Acer, of all people -- a company that makes okay low-end computers -- bought a start-up company to sell a product aimed at pet owners, Pawbo. Basically, it's a nanny-cam type of device that let's you stay in touch with your pets. Not just watch them to see they're okay, and talk to them, but several attachments let you set up toys and play with them, as well as feed them. One attachment can be set to deliver food treats at certain times. Others will let you control a laser beam that your cat will likely try to catch, or will attach sort of antenna-like wires that you can spin around for your animal to play with. (Again, probably a cat. Dogs tend not to run around swatting at these things.) Or will pop-up a mouse toy -- okay, obviously this is for a cat, too, I finally caught on to the theme... that your pet will try to grab.
Acer's Xpolva is a sort of nice adaptation of an activity video camera. It seems made mostly for bicycle riders. It can shoot video as you ride, as well as check your heart rate, and also check the speed of your bike, and your pedal cadence.
The Miele press conference was -- well, I'm not completely sure. It was one of those in German, and it took me a while to track down a radio transceiver that they fortunately had for translations. Almost more fun than what was being said was watching the guy just slightly off to the side doing the translations. (I felt like shouting out, "Pay no attention to to man behind the curtain...") He actually was a bit hard to understand. The sound quality was weak, his English wasn't great -- an odd choice, especially given that he had a script and was just reading along, rather than really doing any translating), and the main speaker was very loud..
Okay, so you know how I just told you that they really love things like irons. I wasn't kidding. They go off into the ozone for these things. Space age devices -- yes, for an iron. This is a new iron from Bosch, and I put my pen next to it so that you can get an idea of the size of this sucker. This is one REALLY BIG iron. IAnd high-fangled and dazzling. An iron! I know there are people who dearly love ironing, but this might be a two-person job. So, find a friend and make it a group activity.
By the way, the Bosch press conference was in German, as well, and had those little radio receivers for translations; But there's were worlds better. Very clear, with crisp audio, and there was no conflict between hearing it and the main speaker. Of course there was a good reason for that -- the transceiver and headphones were made by Sennheiser.

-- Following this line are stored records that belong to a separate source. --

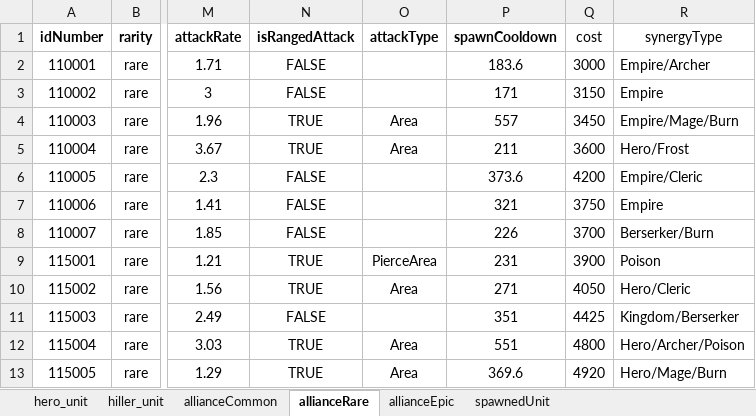
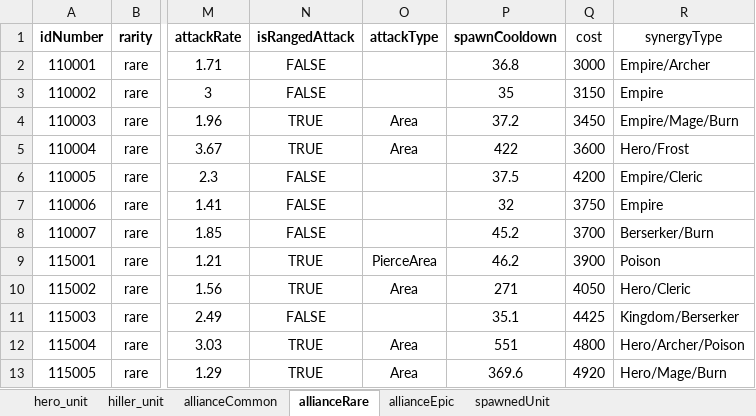
Before and after one commit to gyro1515/TeamProject_CheerUpMyHero, an Excel workbook: Assets/Excel/PlayerUnitSO.xlsx, sheet allianceRare, drawn as a sheet; only a part is shown, gaps mark what is left out; values as stored, in another font and other column widths than the file's, no borders; the diff names each change by its address in the sheet, - before the commit and + after, or states it on an @@ line.

```diff
--- a/Assets/Excel/PlayerUnitSO.xlsx (sheet allianceRare)
+++ b/Assets/Excel/PlayerUnitSO.xlsx (sheet allianceRare)
-P2 (spawnCooldown): 183.6
+P2 (spawnCooldown): 36.8
-P3 (spawnCooldown): 171
+P3 (spawnCooldown): 35
-P4 (spawnCooldown): 557
+P4 (spawnCooldown): 37.2
-P5 (spawnCooldown): 211
+P5 (spawnCooldown): 422
-P6 (spawnCooldown): 373.6
+P6 (spawnCooldown): 37.5
-P7 (spawnCooldown): 321
+P7 (spawnCooldown): 32
-P8 (spawnCooldown): 226
+P8 (spawnCooldown): 45.2
-P9 (spawnCooldown): 231
+P9 (spawnCooldown): 46.2
-P11 (spawnCooldown): 351
+P11 (spawnCooldown): 35.1
```
Also changed, not shown: sheet allianceEpic, 1 other file.
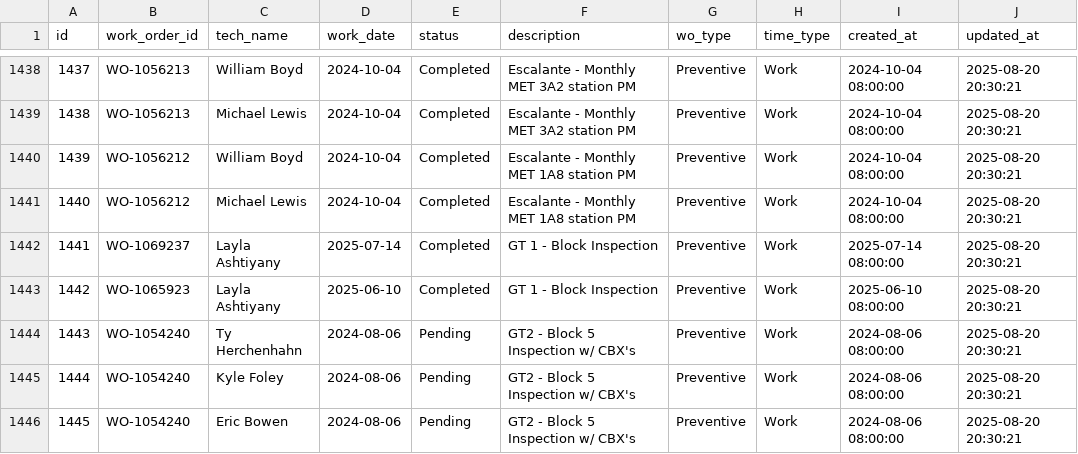
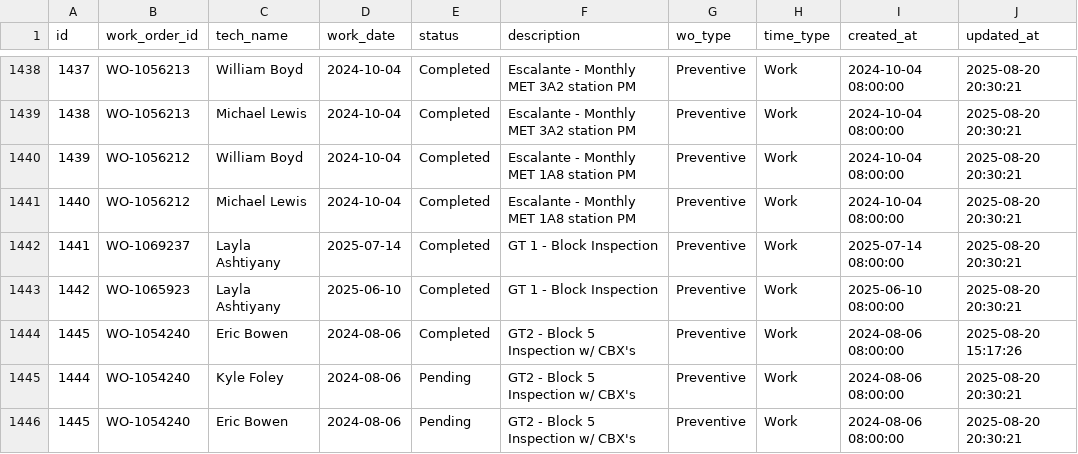
Before and after one commit to MazarSayed/field_services_agent, a CSV file: Database/work_orders.csv, drawn as a sheet; only a part is shown, gaps mark what is left out.

```diff
--- a/Database/work_orders.csv
+++ b/Database/work_orders.csv
@@ -1443,3 +1443,3 @@ id,work_order_id,tech_name,work_date,status,description,wo_type,time_type,create
 1442,WO-1065923,Layla Ashtiyany,2025-06-10,Completed,GT 1 - Block Inspection,Preventive,Work,2025-06-10 08:00:00,2025-08-20 20:30:21
-1443,WO-1054240,Ty Herchenhahn,2024-08-06,Pending,GT2 - Block 5 Inspection w/ CBX's,Preventive,Work,2024-08-06 08:00:00,2025-08-20 20:30:21
+1445,WO-1054240,Eric Bowen,2024-08-06,Completed,GT2 - Block 5 Inspection w/ CBX's,Preventive,Work,2024-08-06 08:00:00,2025-08-20 15:17:26
 1444,WO-1054240,Kyle Foley,2024-08-06,Pending,GT2 - Block 5 Inspection w/ CBX's,Preventive,Work,2024-08-06 08:00:00,2025-08-20 20:30:21
```
Also changed, not shown: Database/status_log_chat.csv, Database/work_status_logs.csv.
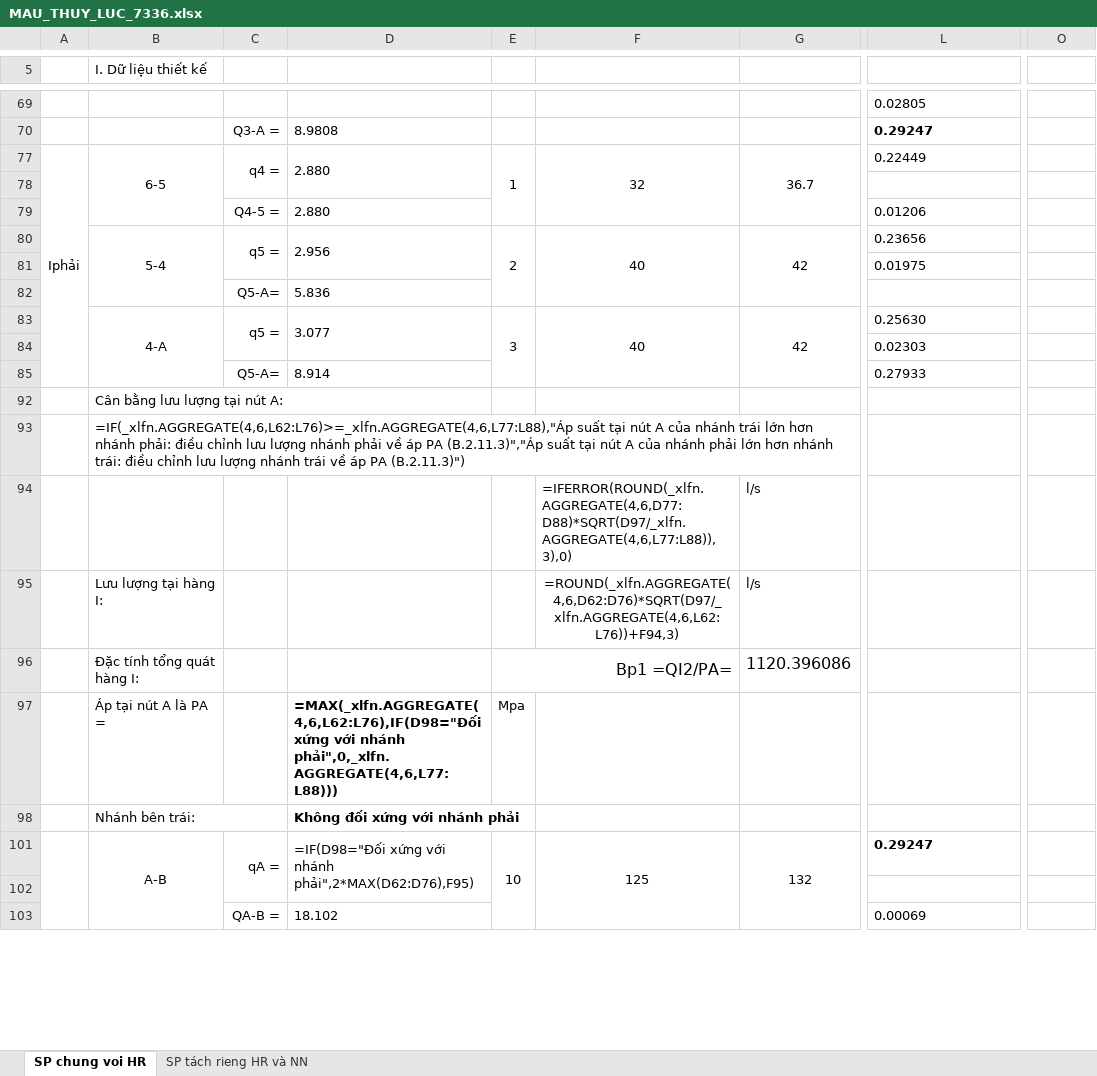
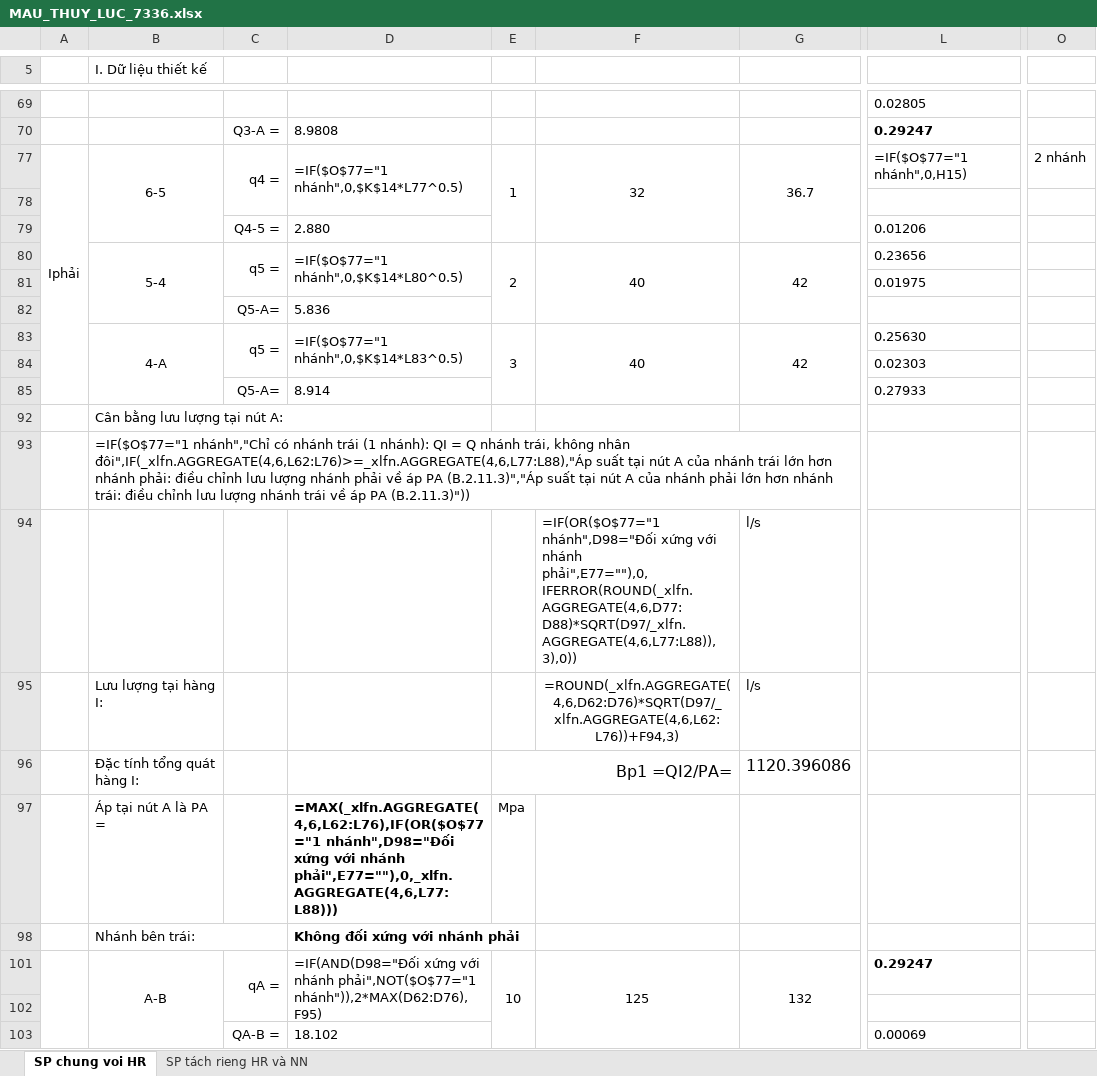
Before and after one commit to taelomuhicd84/SKILL-PCCC-NEW, an Excel workbook: bang_tinh/thuy_luc/MAU_THUY_LUC_7336.xlsx, sheet SP chung voi HR, drawn as a sheet; only a part is shown, gaps mark what is left out; values as stored, in another font and other column widths than the file's, no borders; formulas without a stored value are shown as written; charts and pictures not drawn; the diff covers the shown part only; the diff names each change by its address in the sheet, - before the commit and + after, or states it on an @@ line.

```diff
--- a/bang_tinh/thuy_luc/MAU_THUY_LUC_7336.xlsx (sheet SP chung voi HR)
+++ b/bang_tinh/thuy_luc/MAU_THUY_LUC_7336.xlsx (sheet SP chung voi HR)
-D77: 2.880
+D77: =IF($O$77="1 nhánh",0,$K$14*L77^0.5)
-L77: 0.22449
+L77: =IF($O$77="1 nhánh",0,H15)
-O77: (empty)
+O77: 2 nhánh
-D80: 2.956
+D80: =IF($O$77="1 nhánh",0,$K$14*L80^0.5)
-D83: 3.077
+D83: =IF($O$77="1 nhánh",0,$K$14*L83^0.5)
-B93 (I. Dữ liệu thiết kế): =IF(_xlfn.AGGREGATE(4,6,L62:L76)>=_xlfn.AGGREGATE(4,6,L77:L88),"Áp suất tại nút A của nhánh trái lớn hơn nhánh phải: điều chỉnh lưu lượng nhánh phải về áp PA (B.2.11.3)","Áp suất tại nút A của nhánh phải lớn hơn nhánh trái: điều chỉnh lưu lượng nhánh trái về áp PA (B.2.11.3)")
+B93 (I. Dữ liệu thiết kế): =IF($O$77="1 nhánh","Chỉ có nhánh trái (1 nhánh): QI = Q nhánh trái, không nhân đôi",IF(_xlfn.AGGREGATE(4,6,L62:L76)>=_xlfn.AGGREGATE(4,6,L77:L88),"Áp suất tại nút A của nhánh trái lớn hơn nhánh phải: điều chỉnh lưu lượng nhánh phải về áp PA (B.2.11.3)","Áp suất tại nút A của nhánh phải lớn hơn nhánh trái: điều chỉnh lưu lượng nhánh trái về áp PA (B.2.11.3)"))
-F94: =IFERROR(ROUND(_xlfn.AGGREGATE(4,6,D77:D88)*SQRT(D97/_xlfn.AGGREGATE(4,6,L77:L88)),3),0)
+F94: =IF(OR($O$77="1 nhánh",D98="Đối xứng với nhánh phải",E77=""),0,IFERROR(ROUND(_xlfn.AGGREGATE(4,6,D77:D88)*SQRT(D97/_xlfn.AGGREGATE(4,6,L77:L88)),3),0))
-D97: =MAX(_xlfn.AGGREGATE(4,6,L62:L76),IF(D98="Đối xứng với nhánh phải",0,_xlfn.AGGREGATE(4,6,L77:L88)))
+D97: =MAX(_xlfn.AGGREGATE(4,6,L62:L76),IF(OR($O$77="1 nhánh",D98="Đối xứng với nhánh phải",E77=""),0,_xlfn.AGGREGATE(4,6,L77:L88)))
-D101: =IF(D98="Đối xứng với nhánh phải",2*MAX(D62:D76),F95)
+D101: =IF(AND(D98="Đối xứng với nhánh phải",NOT($O$77="1 nhánh")),2*MAX(D62:D76),F95)
```
Also changed, not shown: 1 added row, 29 edited cells and cell formats elsewhere in this sheet, hidden cells, 12 other files.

There was a very funny moment at the Panasonic press conference. As the event began, and went on for a while, it was a bit pretentious. To be clear, most press conference that take place in ballroom-like places are pretentious, but Panasonic was one that stood out. In fairness, they were taking on a more substantive theme, having to do with their Connected Cities, using technology to literally create a few "test cities with partners to see how different types of technology can interact with one another and overcome societal problems. But still, they handled it in such an overbearing way that you felt you were at a meeting of the local government Council of Social Progress Symposium that was attempting to address society's ills and cure them. Rather than trying to find a new market to sell technology. Profit is perfectly fine, and solving social problems is great, too. But the president of the company was going on and on in this holy-minded way about how Panasonic technology was going to solve the woes of the world. And they well may. Except then, the microphone went out.
Lenovo had an event at night, and a few of the products looked very interesting. One was a mobile phone (the Moto Z, I think) that will let you snap on a camera attachment. That's not common, but not all that eye-opening. In this case it is -- the camera is made by the legendary Hasselblad. When attached, the device is bulky, but I suspect that this is one great camera for a Smartphone.
They also had to very light and portable 2-in-1 devices. One, the Yoga 910 which I liked at first glance, with a respectable keyboard. It only weighs about 1.5 pounds, and should retail for $800. The other, a Yoga Book is basically a tablet (Android or Windows) that lets you draw and has a keyboard, though an odd one to keep it so thin -- no real keys, but sort of "graphic" touch keys. I didn't like the keyboard at all, but it was a nice tablet device.
It was also a dismally organized event. They divided everyone into small groups and oddly rotated them. Also, at the beginning, they had snacks that consisted of soft pretzels and cupcakes. For the longest while, that appeared to be the dinner that was promised. Only later, after everything was over did they have actual food. Sort of -- two odd-tasting salads, and some desert. And beer, needless-to-say. Still, and most importantly, the new products were generally intriguing.
And that's the day...